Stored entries
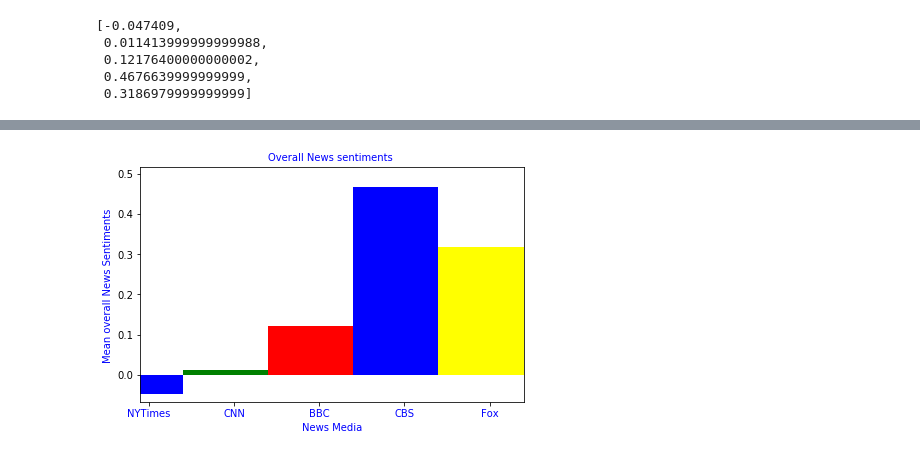
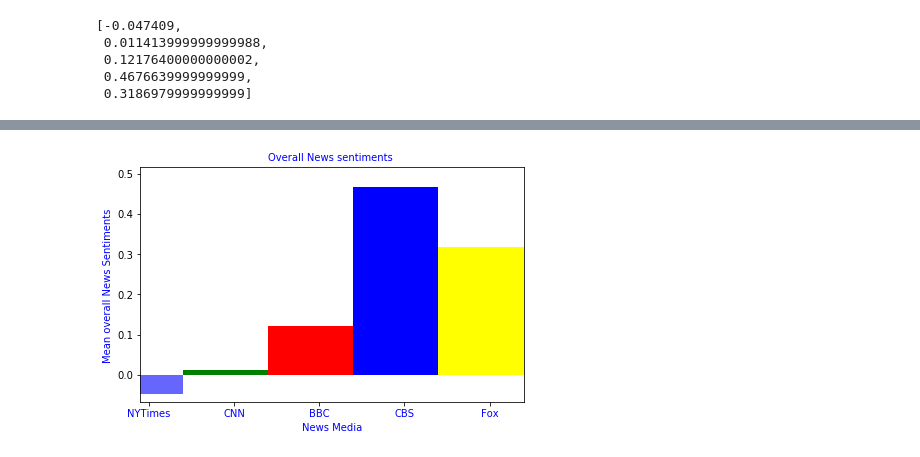
Before and after one commit to kundami/news_sentiments, a Jupyter notebook: NewsPaperSentinelAnalysis.ipynb, the cells around one changed output, grey strips where cells are left out. Drawn from its saved outputs; the diff is of its cells as text; code cells hidden in the pictures.

```diff
--- a/NewsPaperSentinelAnalysis.ipynb
+++ b/NewsPaperSentinelAnalysis.ipynb
@@ -245,23 +294,23 @@ fox
 # %%
 x_axis = [0,1,2,3,4]
 
-plt.bar(0, overall_sent[0], facecolor='blue', alpha=1.0, align="center",width=1.0)
+plt.bar(0, overall_sent[0], facecolor='blue', alpha=0.6, align="center",width=1.0)
 plt.bar(1, overall_sent[1], facecolor='green', alpha=1.0, align="center",width=1.0)
 plt.bar(2, overall_sent[2], facecolor='red', alpha=1.0, align="center",width=1.0)
 plt.bar(3, overall_sent[3], facecolor='blue', alpha=1.0, align="center",width=1.0)
 plt.bar(4, overall_sent[4], facecolor='yellow', alpha=1.0, align="center",width=1.0)
 
 tick_locations = [value+0.1 for value in x_axis]
 plt.xticks(tick_locations, ["NYTimes","CNN","BBC", "CBS", "Fox"], fontsize=10, color='blue')
 
 plt.xlim(0, 4.5)
 plt.ylim(min(overall_sent)-0.02, max(overall_sent)+0.05)
 
 plt.title("Overall News sentiments ", fontsize=10, color='blue')
 plt.xlabel("News Media", fontsize=10, color='blue')
 plt.ylabel("Mean overall News Sentiments ", fontsize=10, color='blue')
 plt.tight_layout(pad=0.4, w_pad=0.01, h_pad=1.0)
 plt.savefig("./output/moods_bar.png")
 plt.show()
 # %% [output]
-[figure, old version]
+[figure, new version]
```
Also changed, not shown: parts of 9 cells of this notebook, 7 other files.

(About this exercise) Check each line above for "fontsize" and return the ones that have it.

(Response to this exercise)
 plt.xticks(tick_locations, ["NYTimes","CNN","BBC", "CBS", "Fox"], fontsize=10, color='blue')
 plt.title("Overall News sentiments ", fontsize=10, color='blue')
 plt.xlabel("News Media", fontsize=10, color='blue')
 plt.ylabel("Mean overall News Sentiments ", fontsize=10, color='blue')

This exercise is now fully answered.